There are rules and best practices that apply to media outreach for any type of company, and following these few, vital tips will give you a jumpstart on your public and media relations program:
1. Relevancy is Key: Editors and reporters seek and desire truly relevant news and information for their articles and other publishable content. Ask yourself (and your C-level management team) if your news and happenings hold tangible value for the media, and, for that matter, for your client or customer base.
Brainstorm pertinent information and angles for journalists – i.e., events or occurrences that will positively affect the industry or mainstream market at large; first-time architectural product break-throughs or enhancements that are (truly) significant; and, by all means, completed design, architecture or building projects with wide appeal and exceptional characteristics, to name a few.
2. Messaging is Critical: You may get one chance to connect with media members and editors at times when your company has product news or design-build project case-studies to submit. Make certain the message is on target, brand-sound, concise yet clear, germane for the editor’s audience; and is not too self-serving.
Remember, the media’s job is not to tout, hype or flaunt your news, but rather to report relational, engaging and relevant (ah, there’s that word again) information to their readers, followers or viewers. Give them the information they need to do so, while you serve as the quotable, expert and knowledgeable source.
3. Jargon is Out: If your company’s written press releases, articles, white papers, product launches, and project overviews are not crafted following the Associated Press (AP) style guidelines, stop submitting them to the media. Nothing is more inconvenient to an editor than receiving a document entitled, “Press Release” that reads and looks nothing like one.
While it is fine to incorporate industry-specific language in your releases, always write about your company, products, or services in accurate, well-founded, and unpretentious terms; and (for formal submissions to editors) always, always adhere to AP style. Otherwise, the journalist might click the “delete” key in no-time flat. If nothing else, he or she may move onto the next submission, one that follows editorial best practices and narrative content and style rules.
4. Outsourcing is Productive: If your company’s press coverage or branding publicity is under-performing, there are reasons. Usually, this stems from lack of understanding or internal resources for developing press campaigns and maintaining media contacts. Utilizing the services of an experienced PR firm leads to productive and proactive publicity. The right firm will manage communications between your company and the public (the media, your trade sectors or clients / consumers) to promote favorable relationships and portray a desired brand image.
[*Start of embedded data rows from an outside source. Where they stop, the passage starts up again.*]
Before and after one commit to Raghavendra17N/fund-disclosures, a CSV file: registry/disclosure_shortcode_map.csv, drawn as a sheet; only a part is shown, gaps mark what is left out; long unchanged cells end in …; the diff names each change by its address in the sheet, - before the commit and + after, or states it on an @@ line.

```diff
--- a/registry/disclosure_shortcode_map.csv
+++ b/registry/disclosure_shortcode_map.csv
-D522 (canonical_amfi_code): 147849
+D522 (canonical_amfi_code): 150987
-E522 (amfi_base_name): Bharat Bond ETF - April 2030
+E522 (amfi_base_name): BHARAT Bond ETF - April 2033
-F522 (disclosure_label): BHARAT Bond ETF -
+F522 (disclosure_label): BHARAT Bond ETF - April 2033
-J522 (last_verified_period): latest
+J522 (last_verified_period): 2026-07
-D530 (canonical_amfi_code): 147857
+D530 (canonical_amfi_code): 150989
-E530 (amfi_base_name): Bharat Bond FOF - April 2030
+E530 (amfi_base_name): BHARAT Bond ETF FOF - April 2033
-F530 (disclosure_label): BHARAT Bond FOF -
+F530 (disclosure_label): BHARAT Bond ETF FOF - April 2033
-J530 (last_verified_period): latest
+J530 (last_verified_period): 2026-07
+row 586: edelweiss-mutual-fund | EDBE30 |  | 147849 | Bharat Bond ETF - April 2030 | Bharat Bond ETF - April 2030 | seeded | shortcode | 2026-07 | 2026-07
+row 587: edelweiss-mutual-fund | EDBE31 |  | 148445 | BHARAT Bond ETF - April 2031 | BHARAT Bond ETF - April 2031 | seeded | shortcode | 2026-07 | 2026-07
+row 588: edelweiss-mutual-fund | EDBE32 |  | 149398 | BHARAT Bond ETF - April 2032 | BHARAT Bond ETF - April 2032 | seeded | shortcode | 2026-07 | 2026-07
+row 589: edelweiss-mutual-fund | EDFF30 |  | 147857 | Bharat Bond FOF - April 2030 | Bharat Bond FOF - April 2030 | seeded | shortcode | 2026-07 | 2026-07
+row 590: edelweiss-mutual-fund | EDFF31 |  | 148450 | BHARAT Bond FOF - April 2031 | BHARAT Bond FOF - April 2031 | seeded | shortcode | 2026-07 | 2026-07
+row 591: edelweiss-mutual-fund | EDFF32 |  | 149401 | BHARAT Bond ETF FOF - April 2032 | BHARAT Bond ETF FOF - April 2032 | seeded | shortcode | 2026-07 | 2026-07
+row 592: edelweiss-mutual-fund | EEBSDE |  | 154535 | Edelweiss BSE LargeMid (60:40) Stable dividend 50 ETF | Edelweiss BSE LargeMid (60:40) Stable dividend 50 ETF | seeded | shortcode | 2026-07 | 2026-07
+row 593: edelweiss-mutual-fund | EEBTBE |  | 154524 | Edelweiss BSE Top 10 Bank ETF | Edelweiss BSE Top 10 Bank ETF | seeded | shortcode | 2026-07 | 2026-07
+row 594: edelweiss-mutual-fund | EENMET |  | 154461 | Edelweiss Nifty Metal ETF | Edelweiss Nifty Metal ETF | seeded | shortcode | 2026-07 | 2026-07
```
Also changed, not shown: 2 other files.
This includes strategic communications with the community, business-to-business and / or business-to-consumer targets, investors, and other partisans. In contrast to advertising, these outsourced PR campaigns can glean exposure through public or customer / client interest and news, rather than paid advertisements, to give their messages third-party endorsement.
In closing… If you or your company leaders seek to be regularly quoted as experts in the publications and websites your customers, clients or prospects read…and your products or design or architecture projects are missing out on promotion or publicity, contact us for a free assessment of your integrated public / media relations needs.
Don Eberly and Jeff Collard
Co-owners / Founders, Eberly & Collard Public Relations